* [Prompt]
Starting at the first line of the listing below, repeat each line exactly until the line containing "pasaba aunque no", which you include. Leave out pictures.
━━━ Source information ━━━
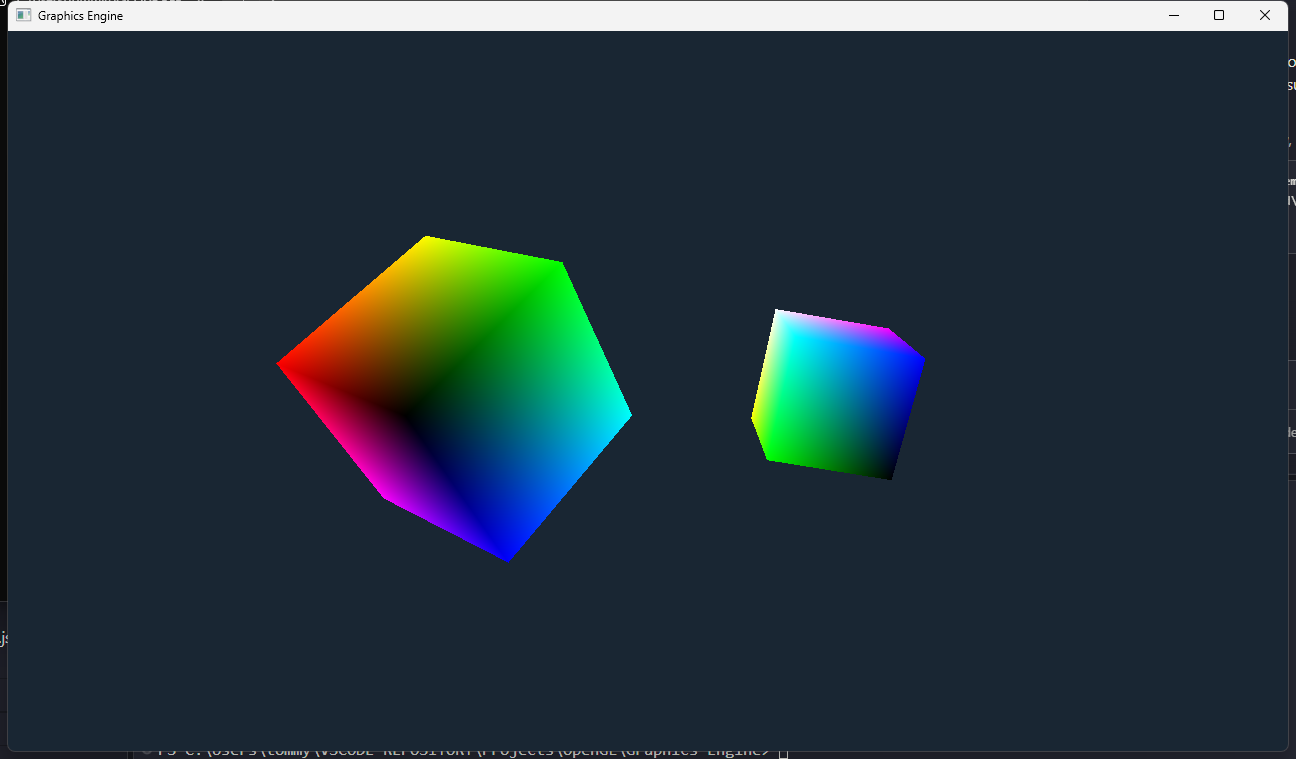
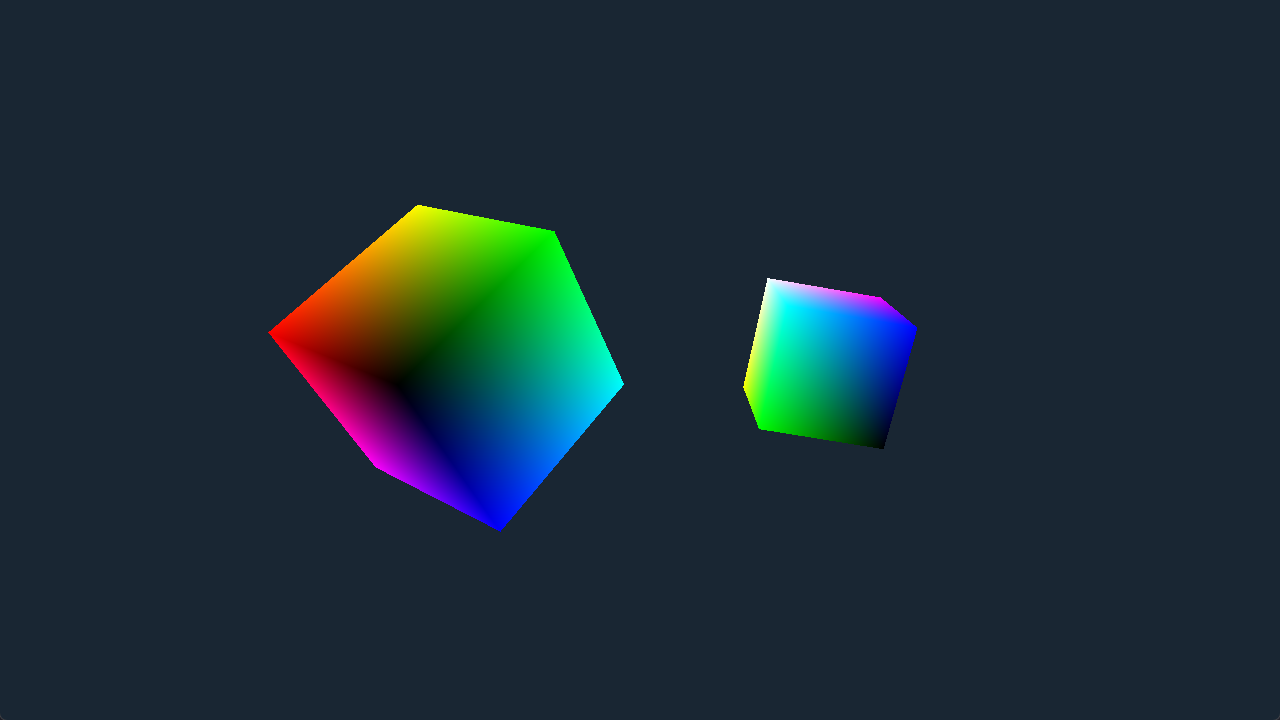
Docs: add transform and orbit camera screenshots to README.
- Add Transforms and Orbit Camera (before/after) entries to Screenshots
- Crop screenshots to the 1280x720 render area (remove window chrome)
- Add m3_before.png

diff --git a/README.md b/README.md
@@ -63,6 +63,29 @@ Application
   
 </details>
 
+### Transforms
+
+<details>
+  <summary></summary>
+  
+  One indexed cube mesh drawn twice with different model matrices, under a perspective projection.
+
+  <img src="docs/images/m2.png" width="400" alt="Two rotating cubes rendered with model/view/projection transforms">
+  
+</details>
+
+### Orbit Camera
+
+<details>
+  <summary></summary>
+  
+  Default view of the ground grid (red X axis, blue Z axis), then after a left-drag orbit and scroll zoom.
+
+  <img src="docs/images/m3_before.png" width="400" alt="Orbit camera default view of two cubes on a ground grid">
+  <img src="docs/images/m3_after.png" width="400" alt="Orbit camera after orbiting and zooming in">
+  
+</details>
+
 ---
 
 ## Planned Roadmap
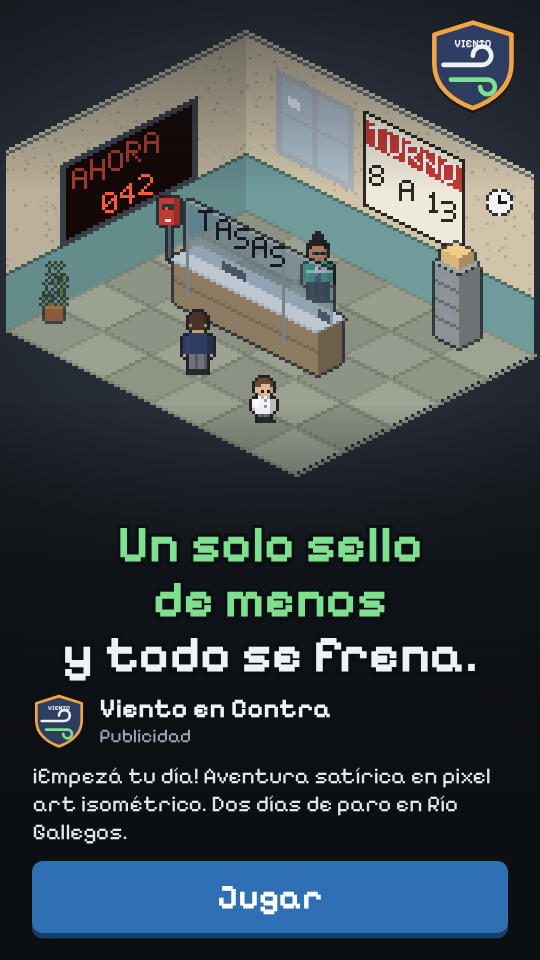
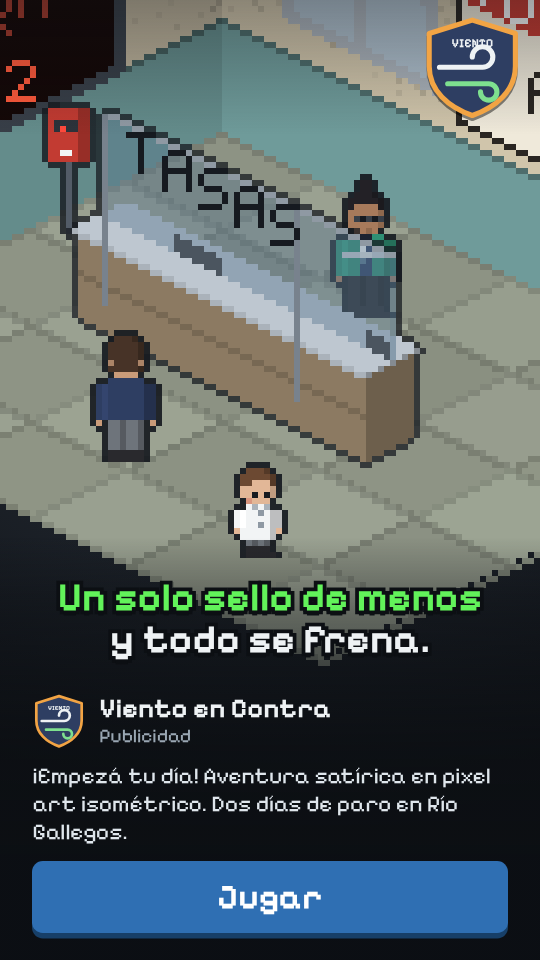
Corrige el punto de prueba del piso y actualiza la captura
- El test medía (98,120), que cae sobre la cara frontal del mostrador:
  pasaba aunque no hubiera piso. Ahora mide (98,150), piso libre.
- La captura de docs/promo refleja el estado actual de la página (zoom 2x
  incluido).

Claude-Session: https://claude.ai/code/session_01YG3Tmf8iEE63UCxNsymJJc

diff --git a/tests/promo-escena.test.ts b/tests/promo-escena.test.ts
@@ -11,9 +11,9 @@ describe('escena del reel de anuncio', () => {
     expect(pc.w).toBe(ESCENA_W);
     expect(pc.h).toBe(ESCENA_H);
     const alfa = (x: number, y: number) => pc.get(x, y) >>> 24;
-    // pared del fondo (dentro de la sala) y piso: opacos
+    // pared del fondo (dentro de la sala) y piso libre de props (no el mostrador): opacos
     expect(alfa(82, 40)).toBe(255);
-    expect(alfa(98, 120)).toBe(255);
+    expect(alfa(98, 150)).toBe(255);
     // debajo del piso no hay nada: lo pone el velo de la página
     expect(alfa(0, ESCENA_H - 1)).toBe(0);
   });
━━━
* [Written response]
Docs: add transform and orbit camera screenshots to README.
- Add Transforms and Orbit Camera (before/after) entries to Screenshots
- Crop screenshots to the 1280x720 render area (remove window chrome)
- Add m3_before.png

diff --git a/README.md b/README.md
@@ -63,6 +63,29 @@ Application
   
 </details>
 
+### Transforms
+
+<details>
+  <summary></summary>
+  
+  One indexed cube mesh drawn twice with different model matrices, under a perspective projection.
+
+  <img src="docs/images/m2.png" width="400" alt="Two rotating cubes rendered with model/view/projection transforms">
+  
+</details>
+
+### Orbit Camera
+
+<details>
+  <summary></summary>
+  
+  Default view of the ground grid (red X axis, blue Z axis), then after a left-drag orbit and scroll zoom.
+
+  <img src="docs/images/m3_before.png" width="400" alt="Orbit camera default view of two cubes on a ground grid">
+  <img src="docs/images/m3_after.png" width="400" alt="Orbit camera after orbiting and zooming in">
+  
+</details>
+
 ---
 
 ## Planned Roadmap
Corrige el punto de prueba del piso y actualiza la captura
- El test medía (98,120), que cae sobre la cara frontal del mostrador:
  pasaba aunque no hubiera piso. Ahora mide (98,150), piso libre.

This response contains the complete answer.